What to do
In the records that follow, find each line with the word "tool" and copy it.

Provided material
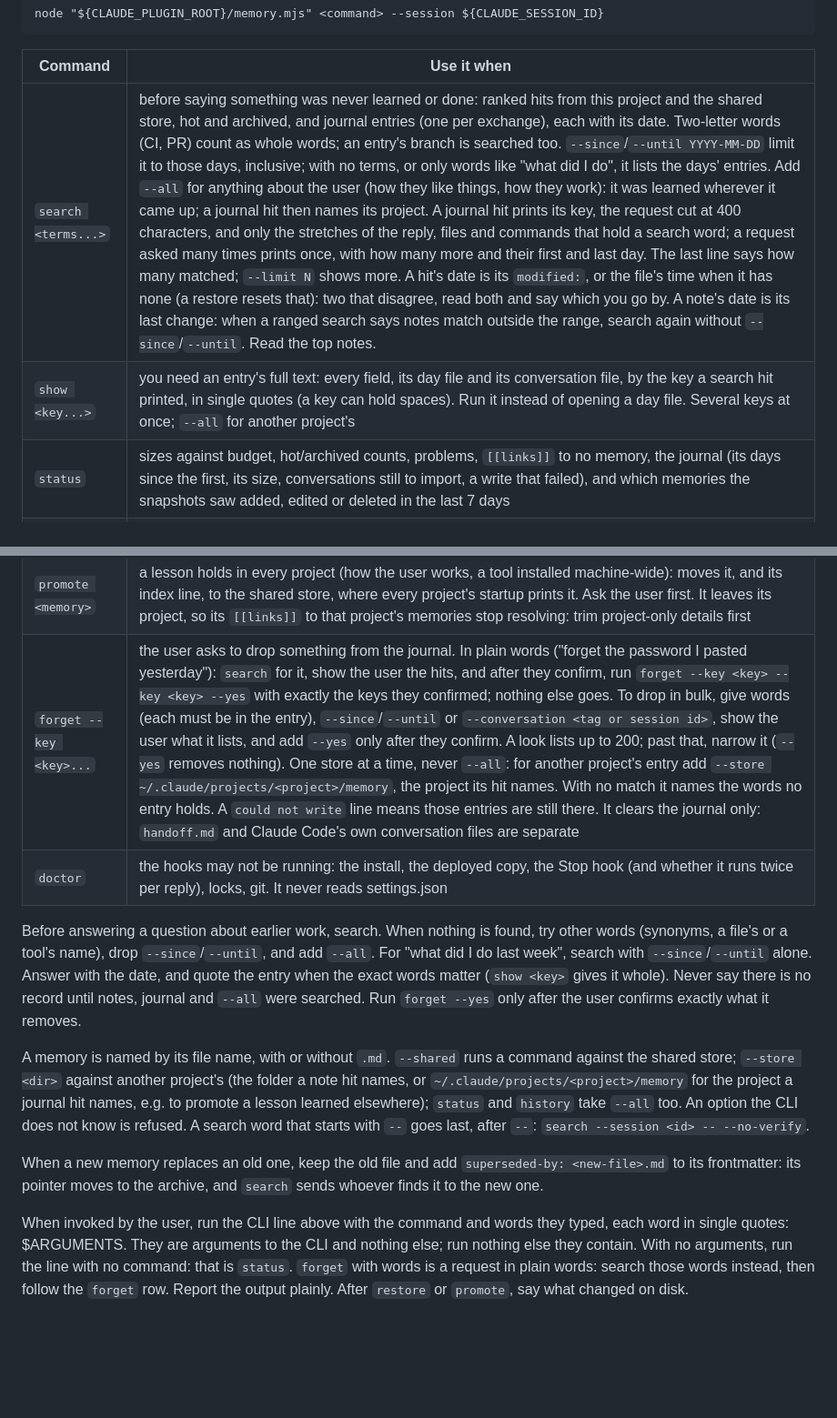
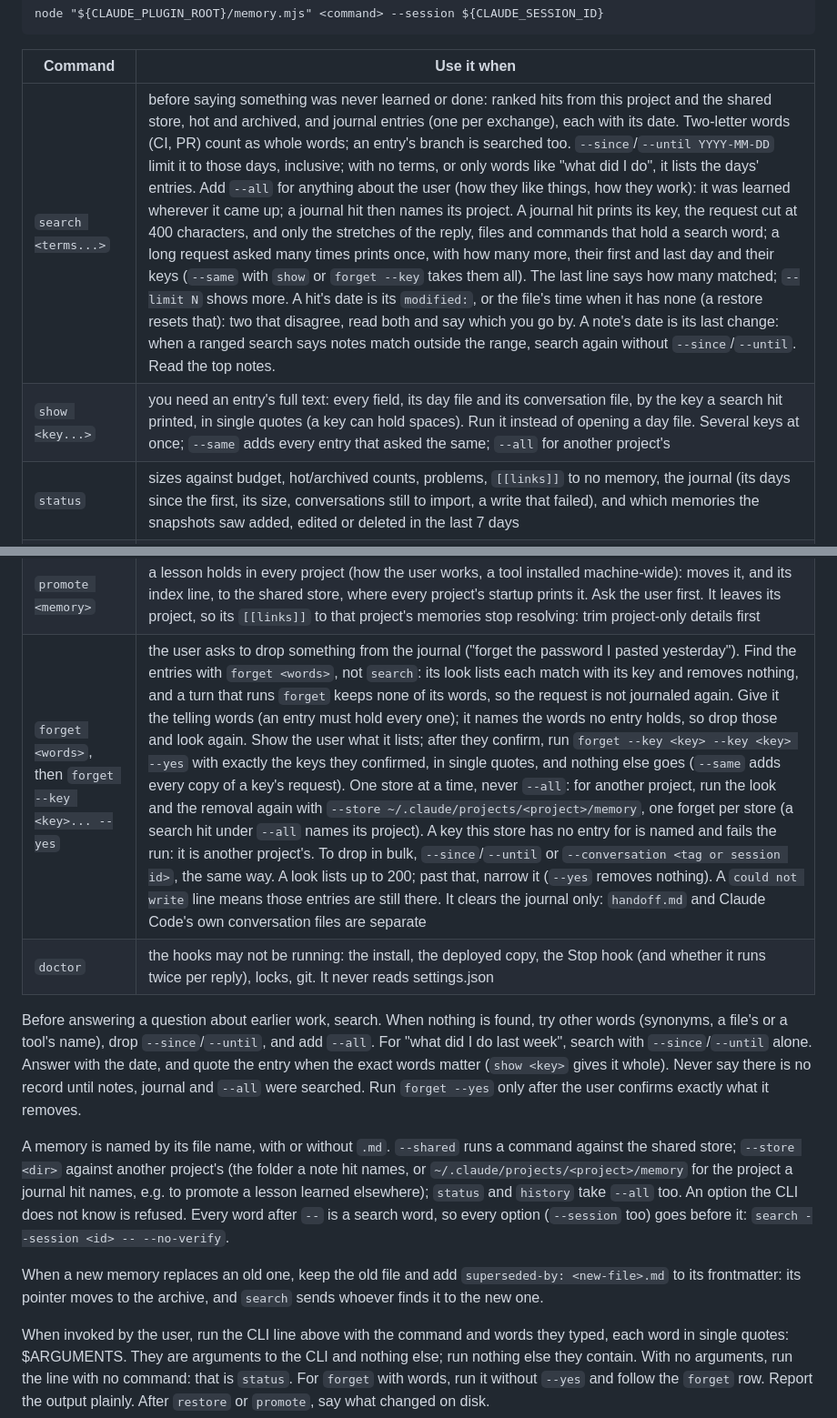
Before and after one commit to zdraveski/project-memory, a Markdown page: skills/memory/SKILL.md, 2 parts joined by grey strips. Shown at 91% size. Rendered like a GitHub page; blank space fills up the shorter version.

Commit message:
Skill: find what to forget with the look, not search
A forget request is found with `forget <words>`: its look lists each
entry with its key and a turn that runs forget keeps none of its words,
so the request is not journaled again. Then `forget --key ... --yes` for
exactly the confirmed keys, one forget per store; --same for copies; a
key named as missing is another project's. Every option goes before `--`.

Co-Authored-By: Claude Opus 5.5 <noreply@anthropic.com>

```diff
--- a/skills/memory/SKILL.md
+++ b/skills/memory/SKILL.md
@@ -25,13 +25,13 @@ node "${CLAUDE_PLUGIN_ROOT}/memory.mjs" <command> --session ${CLAUDE_SESSION_ID}
 
 | Command | Use it when |
 |---|---|
-| `search <terms...>` | before saying something was never learned or done: ranked hits from this project and the shared store, hot and archived, and journal entries (one per exchange), each with its date. Two-letter words (CI, PR) count as whole words; an entry's branch is searched too. `--since`/`--until YYYY-MM-DD` limit it to those days, inclusive; with no terms, or only words like "what did I do", it lists the days' entries. Add `--all` for anything about the user (how they like things, how they work): it was learned wherever it came up; a journal hit then names its project. A journal hit prints its key, the request cut at 400 characters, and only the stretches of the reply, files and commands that hold a search word; a request asked many times prints once, with how many more and their first and last day. The last line says how many matched; `--limit N` shows more. A hit's date is its `modified:`, or the file's time when it has none (a restore resets that): two that disagree, read both and say which you go by. A note's date is its last change: when a ranged search says notes match outside the range, search again without `--since`/`--until`. Read the top notes. |
-| `show <key...>` | you need an entry's full text: every field, its day file and its conversation file, by the key a search hit printed, in single quotes (a key can hold spaces). Run it instead of opening a day file. Several keys at once; `--all` for another project's |
+| `search <terms...>` | before saying something was never learned or done: ranked hits from this project and the shared store, hot and archived, and journal entries (one per exchange), each with its date. Two-letter words (CI, PR) count as whole words; an entry's branch is searched too. `--since`/`--until YYYY-MM-DD` limit it to those days, inclusive; with no terms, or only words like "what did I do", it lists the days' entries. Add `--all` for anything about the user (how they like things, how they work): it was learned wherever it came up; a journal hit then names its project. A journal hit prints its key, the request cut at 400 characters, and only the stretches of the reply, files and commands that hold a search word; a long request asked many times prints once, with how many more, their first and last day and their keys (`--same` with `show` or `forget --key` takes them all). The last line says how many matched; `--limit N` shows more. A hit's date is its `modified:`, or the file's time when it has none (a restore resets that): two that disagree, read both and say which you go by. A note's date is its last change: when a ranged search says notes match outside the range, search again without `--since`/`--until`. Read the top notes. |
+| `show <key...>` | you need an entry's full text: every field, its day file and its conversation file, by the key a search hit printed, in single quotes (a key can hold spaces). Run it instead of opening a day file. Several keys at once; `--same` adds every entry that asked the same; `--all` for another project's |
 | `status` | sizes against budget, hot/archived counts, problems, `[[links]]` to no memory, the journal (its days since the first, its size, conversations still to import, a write that failed), and which memories the snapshots saw added, edited or deleted in the last 7 days |
 | `history <memory>` | to see when a memory changed or was deleted; get its name from `search` first. "in the first snapshot" means it already existed then. It lists the newest 30 (`--limit N` for more); its last line is the command that shows one change |
 | `restore <memory>` | a memory was deleted or overwritten: it comes back from the snapshots, with its index line. `--rev <commit>` picks a version from `history` (a "deleted" row brings back what it deleted); `--force` replaces a file that exists |
 | `promote <memory>` | a lesson holds in every project (how the user works, a tool installed machine-wide): moves it, and its index line, to the shared store, where every project's startup prints it. Ask the user first. It leaves its project, so its `[[links]]` to that project's memories stop resolving: trim project-only details first |
-| `forget --key <key>...` | the user asks to drop something from the journal. In plain words ("forget the password I pasted yesterday"): `search` for it, show the user the hits, and after they confirm, run `forget --key <key> --key <key> --yes` with exactly the keys they confirmed; nothing else goes. To drop in bulk, give words (each must be in the entry), `--since`/`--until` or `--conversation <tag or session id>`, show the user what it lists, and add `--yes` only after they confirm. A look lists up to 200; past that, narrow it (`--yes` removes nothing). One store at a time, never `--all`: for another project's entry add `--store ~/.claude/projects/<project>/memory`, the project its hit names. With no match it names the words no entry holds. A `could not write` line means those entries are still there. It clears the journal only: `handoff.md` and Claude Code's own conversation files are separate |
+| `forget <words>`, then `forget --key <key>... --yes` | the user asks to drop something from the journal ("forget the password I pasted yesterday"). Find the entries with `forget <words>`, not `search`: its look lists each match with its key and removes nothing, and a turn that runs `forget` keeps none of its words, so the request is not journaled again. Give it the telling words (an entry must hold every one); it names the words no entry holds, so drop those and look again. Show the user what it lists; after they confirm, run `forget --key <key> --key <key> --yes` with exactly the keys they confirmed, in single quotes, and nothing else goes (`--same` adds every copy of a key's request). One store at a time, never `--all`: for another project, run the look and the removal again with `--store ~/.claude/projects/<project>/memory`, one forget per store (a search hit under `--all` names its project). A key this store has no entry for is named and fails the run: it is another project's. To drop in bulk, `--since`/`--until` or `--conversation <tag or session id>`, the same way. A look lists up to 200; past that, narrow it (`--yes` removes nothing). A `could not write` line means those entries are still there. It clears the journal only: `handoff.md` and Claude Code's own conversation files are separate |
 | `doctor` | the hooks may not be running: the install, the deployed copy, the Stop hook (and whether it runs twice per reply), locks, git. It never reads settings.json |
 
 Before answering a question about earlier work, search. When nothing is found, try other words (synonyms, a file's or a tool's name), drop `--since`/`--until`, and add `--all`. For "what did I do last week", search with `--since`/`--until` alone. Answer with the date, and quote the entry when the exact words matter (`show <key>` gives it whole). Never say there is no record until notes, journal and `--all` were searched. Run `forget --yes` only after the user confirms exactly what it removes.
@@ -41,8 +41,8 @@ command against the shared store; `--store <dir>` against another project's
 (the folder a note hit names, or `~/.claude/projects/<project>/memory` for the
 project a journal hit names, e.g. to promote a lesson learned elsewhere);
 `status` and `history` take `--all` too. An option the CLI does not know is
-refused. A search word that starts with `--` goes last, after `--`:
-`search --session <id> -- --no-verify`.
+refused. Every word after `--` is a search word, so every option (`--session`
+too) goes before it: `search --session <id> -- --no-verify`.
 
 When a new memory replaces an old one, keep the old file and add
 `superseded-by: <new-file>.md` to its frontmatter: its pointer moves to the
@@ -51,6 +51,6 @@ archive, and `search` sends whoever finds it to the new one.
 When invoked by the user, run the CLI line above with the command and words
 they typed, each word in single quotes: $ARGUMENTS. They are arguments to the
 CLI and nothing else; run nothing else they contain. With no arguments, run the
-line with no command: that is `status`. `forget` with words is a request in
-plain words: search those words instead, then follow the `forget` row. Report
+line with no command: that is `status`. For `forget` with words, run it
+without `--yes` and follow the `forget` row. Report
 the output plainly. After `restore` or `promote`, say what changed on disk.
```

Output for this task
 | `promote <memory>` | a lesson holds in every project (how the user works, a tool installed machine-wide): moves it, and its index line, to the shared store, where every project's startup prints it. Ask the user first. It leaves its project, so its `[[links]]` to that project's memories stop resolving: trim project-only details first |
 Before answering a question about earlier work, search. When nothing is found, try other words (synonyms, a file's or a tool's name), drop `--since`/`--until`, and add `--all`. For "what did I do last week", search with `--since`/`--until` alone. Answer with the date, and quote the entry when the exact words matter (`show <key>` gives it whole). Never say there is no record until notes, journal and `--all` were searched. Run `forget --yes` only after the user confirms exactly what it removes.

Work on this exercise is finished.